Objectives: To evaluate atrial fibrillation (AF) recurrence and Sarcoplasmic Endoplasmic Reticulum Calcium ATPase (SERCA) levels in patients treated by epicardial thoracoscopic ablation for persistent AF. Background: Reduced levels of SERCA have been reported in the peripheral blood cells of patients with AF. We hypothesize that SERCA levels can predict the response to epicardial ablation. Methods: We designed a prospective, multicenter, observational study to recruit, from October 2014 to June 2016, patients with persistent AF receiving an epicardial thoracoscopic pulmonary vein isolation.

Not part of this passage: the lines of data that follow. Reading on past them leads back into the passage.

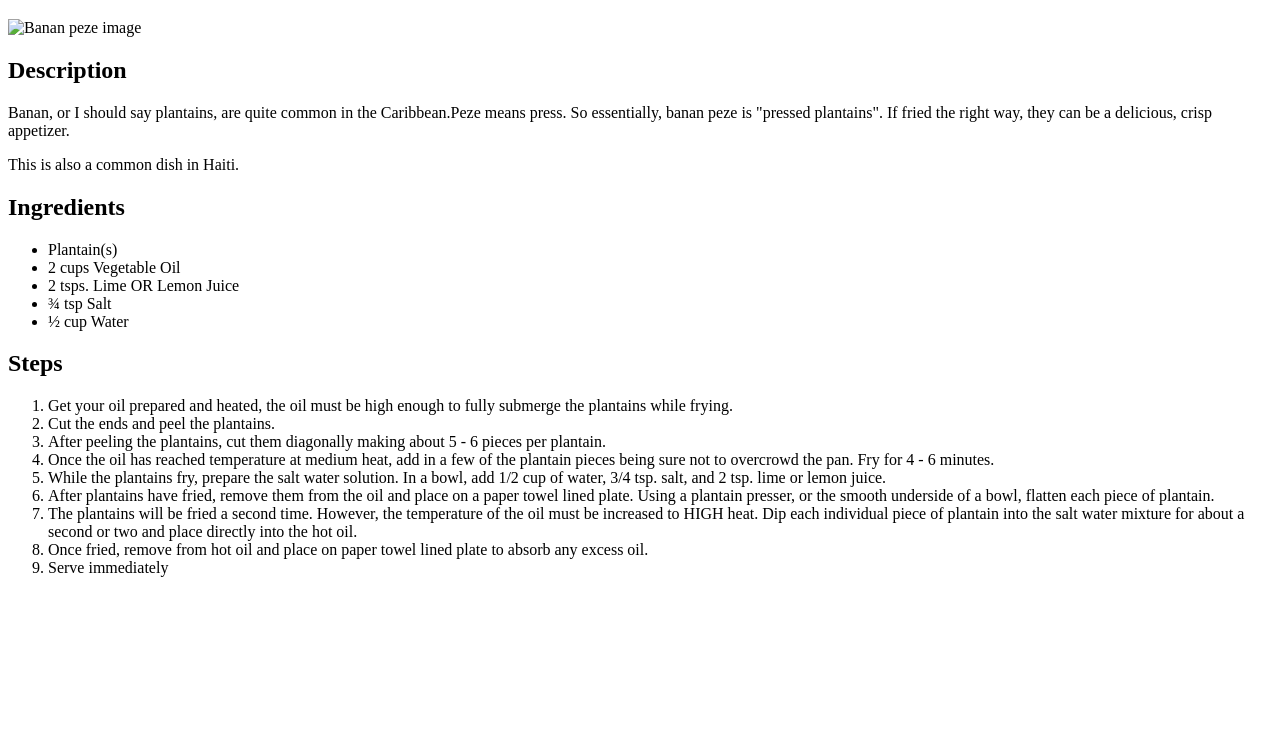
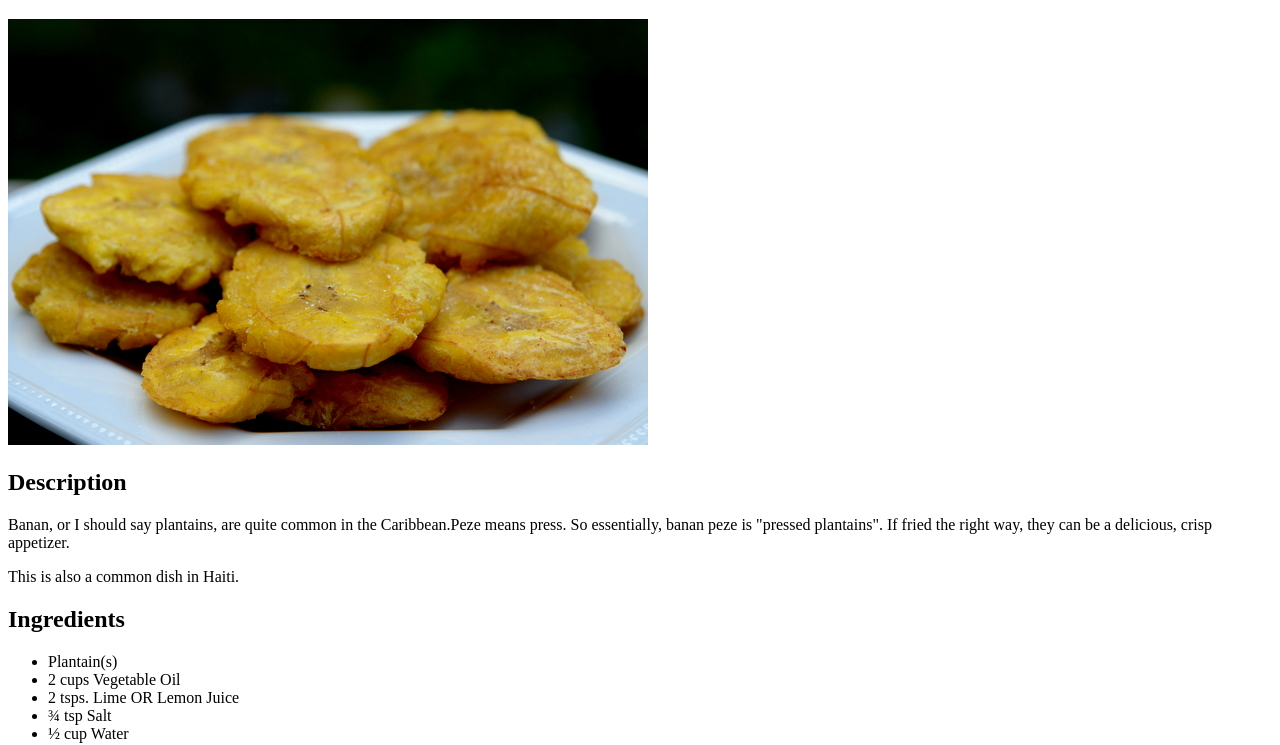
Before and after one commit to Jonahedoro/odin-recipes, a plain HTML site: page recipes/Bananpeze.html in a window 1280 px wide. Shown: the part 61-806 px from the top of the page. Drawn offline with Linux system fonts and the light colour scheme.

Commit message:
fix images of recipes

```diff
--- a/recipes/Bananpeze.html
+++ b/recipes/Bananpeze.html
@@ -8,7 +8,7 @@
 <body>
 
    <p><h1>Haitian recipes :<strong> Banan peze</strong></h1></p>
-   <img src="../recipes/Images/Banan peze.jpg" alt="Banan peze image"
+   <img src="../recipes/images/Bananpeze.jpg" alt="Banan peze image"
 
    <p><h2>Description</h2></p>
    <p>Banan, or I should say plantains, are quite common in the Caribbean.Peze means press. So essentially, banan peze is "pressed plantains". If fried the right way, they can be a delicious, crisp appetizer. </p>
```
Also changed, not shown: recipes/HaitianGriot.html (+1 -1 lines).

Results: We enrolled 27 patients. Responders (n = 15) did not present AF recurrence after epicardial ablation at one-year follow-up; these patients displayed a marked remodeling of the left atrium, with a significant reduction of inflammatory cytokines, B type natriuretic peptide (BNP), and increased levels of SERCA compared to baseline and to nonresponders (p < 0.05). Furthermore, mean AF duration (Heart rate (HR) 1.235 (1.037–1.471), p < 0.05), Left atrium volume (LAV) (HR 1.755 (1.126–2.738), p < 0.05), BNP (HR 1.945 (1.895–1.999), p < 0.05), and SERCA (HR 1.763 (1.167–2.663), p < 0.05) were predictive of AF recurrence. Conclusions: Our data indicate for the first time that baseline values of SERCA in patients with persistent AF might be predictive of failure to epicardial ablative approach. Intriguingly, epicardial ablation was associated with increased levels of SERCA in responders. Therefore, SERCA might be an innovative therapeutic target to improve the response to epicardial ablative treatments.
- Calcium channels
- Epicardial ablation
- Persistent atrial fibrillation
ASJC Scopus subject areas